Image comparison data
= = =
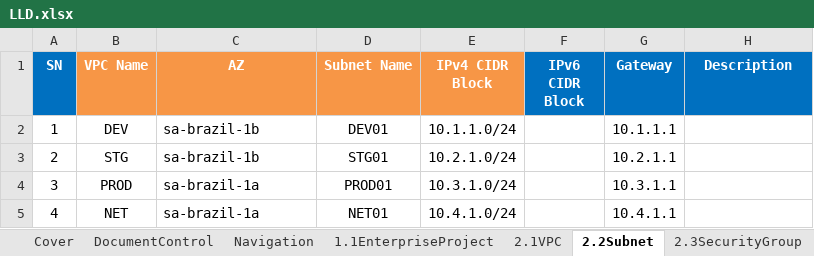
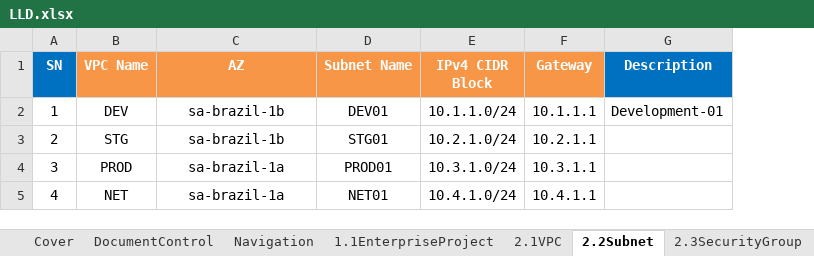
Before and after one commit to gutierrezps/huaweicloud-lld-to-terraform, an Excel workbook: LLD.xlsx, sheet 2.2Subnet, drawn as a sheet; values as stored, in another font and other column widths than the file's, no borders; removed rows and columns are numbered as before the commit, all else as after; the diff names each change by its address in the sheet, - before the commit and + after, or states it on an @@ line.

Commit message:
Add subnet support

```diff
--- a/LLD.xlsx (sheet 2.2Subnet)
+++ b/LLD.xlsx (sheet 2.2Subnet)
-column F (IPv6 CIDR Block), empty
-F1 fill: #0070C0
+F1 fill: #F79646
-C2:C5 alignment: left
+C2:C5 alignment: center
-G2 (Description): (empty)
+G2 (Description): Development-01
```
Also changed, not shown: sheet 5.1ECS, sheet 2.1VPC, metadata.xlsx, 8 other files.
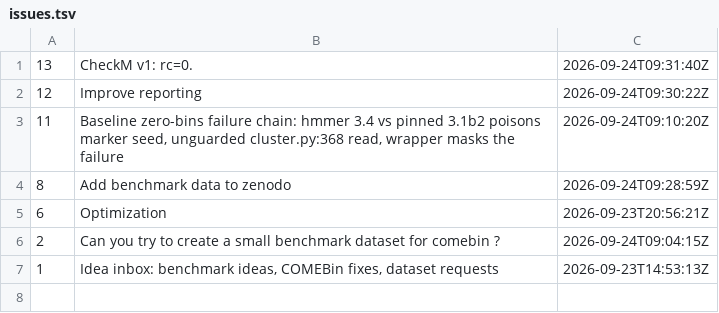
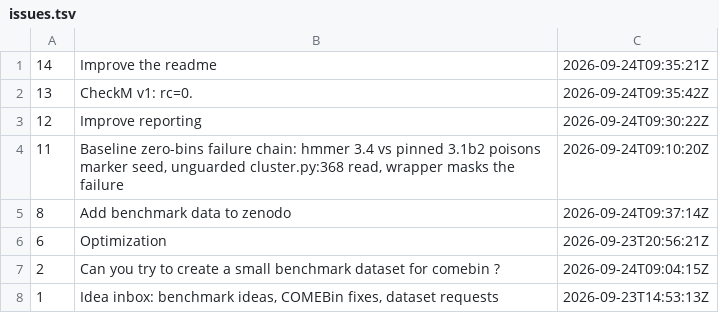
Before and after one commit to paulzierep/metagenomic-binning-benchmark, a TSV file: status/meta/issues.tsv, drawn as a sheet.

Commit message:
meta: supervise tick 2026-09-24T09:43:01Z — 0 fix(es)

```diff
--- a/status/meta/issues.tsv
+++ b/status/meta/issues.tsv
@@ -1,5 +1,6 @@
-13	CheckM v1: rc=0.	2026-09-24T09:31:40Z
+14	Improve the readme	2026-09-24T09:35:21Z
+13	CheckM v1: rc=0.	2026-09-24T09:35:42Z
 12	Improve reporting	2026-09-24T09:30:22Z
 11	Baseline zero-bins failure chain: hmmer 3.4 vs pinned 3.1b2 poisons marker seed, unguarded cluster.py:368 read, wrapper masks the failure	2026-09-24T09:10:20Z
-8	Add benchmark data to zenodo	2026-09-24T09:28:59Z
+8	Add benchmark data to zenodo	2026-09-24T09:37:14Z
 6	Optimization	2026-09-23T20:56:21Z
```
Also changed, not shown: 1 other file.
= = =
* _Task directions_:
The pictures should be dropped, and every line above should be set down again exactly.

* _Worked solution_:
Before and after one commit to gutierrezps/huaweicloud-lld-to-terraform, an Excel workbook: LLD.xlsx, sheet 2.2Subnet, drawn as a sheet; values as stored, in another font and other column widths than the file's, no borders; removed rows and columns are numbered as before the commit, all else as after; the diff names each change by its address in the sheet, - before the commit and + after, or states it on an @@ line.

Commit message:
Add subnet support

```diff
--- a/LLD.xlsx (sheet 2.2Subnet)
+++ b/LLD.xlsx (sheet 2.2Subnet)
-column F (IPv6 CIDR Block), empty
-F1 fill: #0070C0
+F1 fill: #F79646
-C2:C5 alignment: left
+C2:C5 alignment: center
-G2 (Description): (empty)
+G2 (Description): Development-01
```
Also changed, not shown: sheet 5.1ECS, sheet 2.1VPC, metadata.xlsx, 8 other files.
Before and after one commit to paulzierep/metagenomic-binning-benchmark, a TSV file: status/meta/issues.tsv, drawn as a sheet.

Commit message:
meta: supervise tick 2026-09-24T09:43:01Z — 0 fix(es)

```diff
--- a/status/meta/issues.tsv
+++ b/status/meta/issues.tsv
@@ -1,5 +1,6 @@
-13	CheckM v1: rc=0.	2026-09-24T09:31:40Z
+14	Improve the readme	2026-09-24T09:35:21Z
+13	CheckM v1: rc=0.	2026-09-24T09:35:42Z
 12	Improve reporting	2026-09-24T09:30:22Z
 11	Baseline zero-bins failure chain: hmmer 3.4 vs pinned 3.1b2 poisons marker seed, unguarded cluster.py:368 read, wrapper masks the failure	2026-09-24T09:10:20Z
-8	Add benchmark data to zenodo	2026-09-24T09:28:59Z
+8	Add benchmark data to zenodo	2026-09-24T09:37:14Z
 6	Optimization	2026-09-23T20:56:21Z
```
Also changed, not shown: 1 other file.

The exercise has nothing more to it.